According to Seminario: “It is inexcusable and shameful that even where there was broad agreement that the cranes and derricks standard was needed and about what the rule should require, that the regulatory system failed to protect workers. In this case, according to OSHA, during the eight year rulemaking, 176 workers died in crane accidents that would have been prevented if the crane and derricks standard had been in place.” The article makes the point clear, OSHA knows that certification saves lives and that delays will mean more people will die, unnecessarily.
Please contact OSHA and clearly express your expectation that OSHA remember its mission “to ensure a safe and healthy workplace for every working man and woman in the Nation.” This mission does not align with OSHA’s recent attitude that the purpose of regulations is to provide the agency with greater authority for imposing citations and fines on employers. No one should get hurt in their effort to earn a pay check. The purpose of regulations is not to create a revenue stream for the government. Tell OSHA to not delay the regulation that requires accredited certification of crane operators, which will save lives and jobs.
Crane operators, riggers, people that work near cranes and their families trust us to help make job sites as safe as possible. These facts are what drives Crane Institute Certification (CIC) daily to persevere. CIC is compliant with the 2014 regulation as it stands and we will make sure CIC stays compliant with changes, if made. I personally hope that out of respect for the lives at stake, the negotiated rule making process that was fully supported by industry experts and the millions of dollars invested by the industry to date, that OSHA does not delay. Regardless, we will continue to drive our business based on the safety and needs of the industry. Employers can rely on CIC to:
1. Conduct meaningful certifications; CIC certified by type and capacity years before the OSHA regulation because knowing what type and capacity equipment an operator can operate helps employers make sound decisions and gives operators credentials with merit.
2. Assess the knowledge, skill and abilities of operators for the purpose of reducing accidents that are outrageously expensive in terms of lives and jobs.

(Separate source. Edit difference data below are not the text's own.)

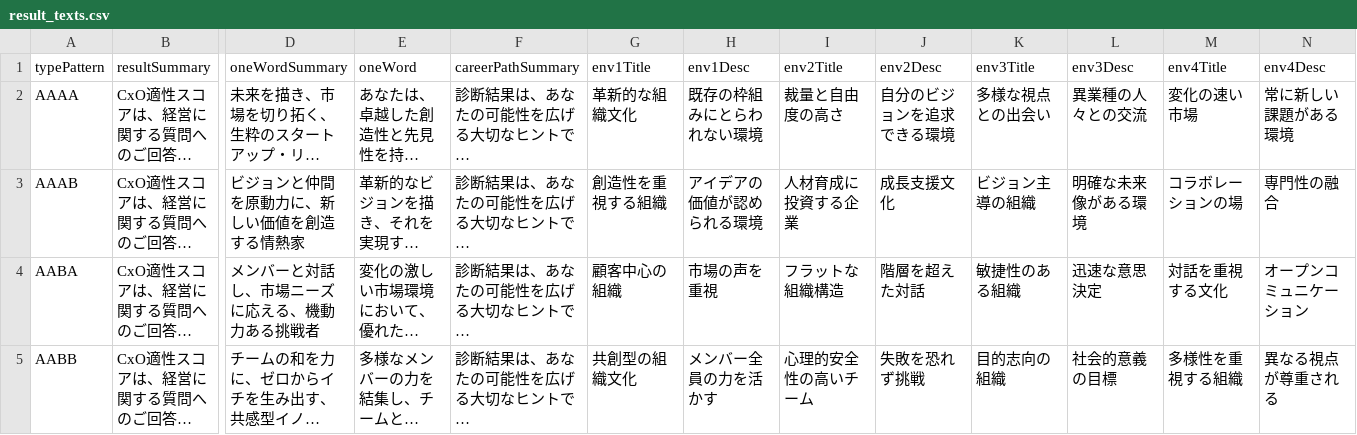
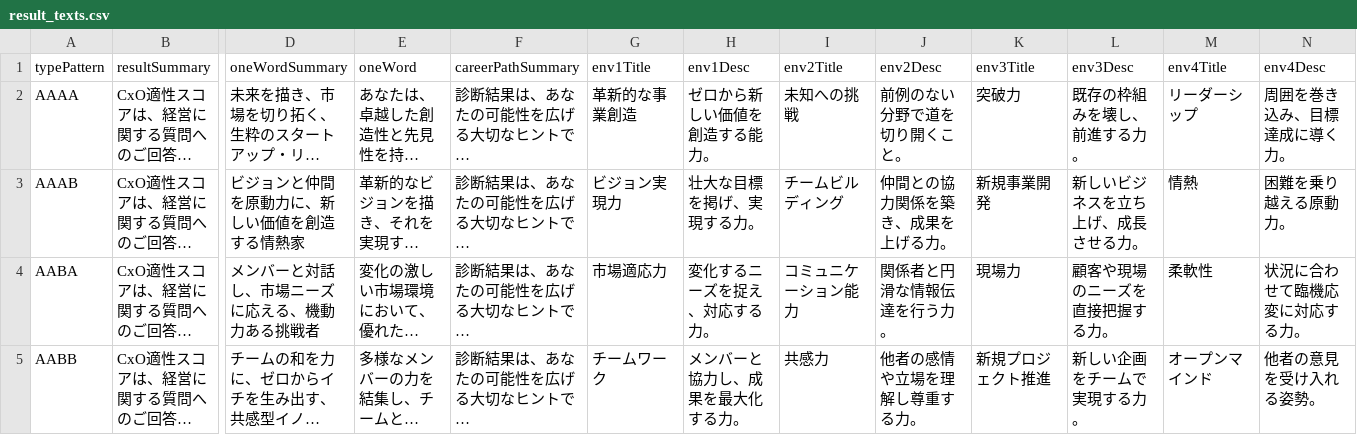
Before and after one commit to ShunTanaka-ui/CxO, a CSV file: public/data/result_texts.csv, drawn as a sheet; only a part is shown, gaps mark what is left out; long unchanged cells end in …; the diff covers the shown part only; the diff names each change by its address in the sheet, - before the commit and + after, or states it on an @@ line.

Commit message:
result_textsのCSVファイルを更新

```diff
--- a/public/data/result_texts.csv
+++ b/public/data/result_texts.csv
-G2 (env1Title): 革新的な組織文化
+G2 (env1Title): 革新的な事業創造
-H2 (env1Desc): 既存の枠組みにとらわれない環境
+H2 (env1Desc): ゼロから新しい価値を創造する能力。
-I2 (env2Title): 裁量と自由度の高さ
+I2 (env2Title): 未知への挑戦
-J2 (env2Desc): 自分のビジョンを追求できる環境
+J2 (env2Desc): 前例のない分野で道を切り開くこと。
-K2 (env3Title): 多様な視点との出会い
+K2 (env3Title): 突破力
-L2 (env3Desc): 異業種の人々との交流
+L2 (env3Desc): 既存の枠組みを壊し、前進する力。
-M2 (env4Title): 変化の速い市場
+M2 (env4Title): リーダーシップ
-N2 (env4Desc): 常に新しい課題がある環境
+N2 (env4Desc): 周囲を巻き込み、目標達成に導く力。
-G3 (env1Title): 創造性を重視する組織
+G3 (env1Title): ビジョン実現力
-H3 (env1Desc): アイデアの価値が認められる環境
+H3 (env1Desc): 壮大な目標を掲げ、実現する力。
-I3 (env2Title): 人材育成に投資する企業
+I3 (env2Title): チームビルディング
-J3 (env2Desc): 成長支援文化
+J3 (env2Desc): 仲間との協力関係を築き、成果を上げる力。
-K3 (env3Title): ビジョン主導の組織
+K3 (env3Title): 新規事業開発
-L3 (env3Desc): 明確な未来像がある環境
+L3 (env3Desc): 新しいビジネスを立ち上げ、成長させる力。
-M3 (env4Title): コラボレーションの場
+M3 (env4Title): 情熱
-N3 (env4Desc): 専門性の融合
+N3 (env4Desc): 困難を乗り越える原動力。
-G4 (env1Title): 顧客中心の組織
+G4 (env1Title): 市場適応力
-H4 (env1Desc): 市場の声を重視
+H4 (env1Desc): 変化するニーズを捉え、対応する力。
-I4 (env2Title): フラットな組織構造
+I4 (env2Title): コミュニケーション能力
-J4 (env2Desc): 階層を超えた対話
+J4 (env2Desc): 関係者と円滑な情報伝達を行う力。
-K4 (env3Title): 敏捷性のある組織
+K4 (env3Title): 現場力
-L4 (env3Desc): 迅速な意思決定
+L4 (env3Desc): 顧客や現場のニーズを直接把握する力。
-M4 (env4Title): 対話を重視する文化
+M4 (env4Title): 柔軟性
-N4 (env4Desc): オープンコミュニケーション
+N4 (env4Desc): 状況に合わせて臨機応変に対応する力。
-G5 (env1Title): 共創型の組織文化
+G5 (env1Title): チームワーク
-H5 (env1Desc): メンバー全員の力を活かす
+H5 (env1Desc): メンバーと協力し、成果を最大化する力。
-I5 (env2Title): 心理的安全性の高いチーム
+I5 (env2Title): 共感力
-J5 (env2Desc): 失敗を恐れず挑戦
+J5 (env2Desc): 他者の感情や立場を理解し尊重する力。
-K5 (env3Title): 目的志向の組織
+K5 (env3Title): 新規プロジェクト推進
-L5 (env3Desc): 社会的意義の目標
+L5 (env3Desc): 新しい企画をチームで実現する力。
-M5 (env4Title): 多様性を重視する組織
+M5 (env4Title): オープンマインド
-N5 (env4Desc): 異なる視点が尊重される
+N5 (env4Desc): 他者の意見を受け入れる姿勢。
```
Also changed, not shown: 87 edited cells elsewhere in this file.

3. Provide affordable, accessible and nationally accredited certifications for crane operators and riggers.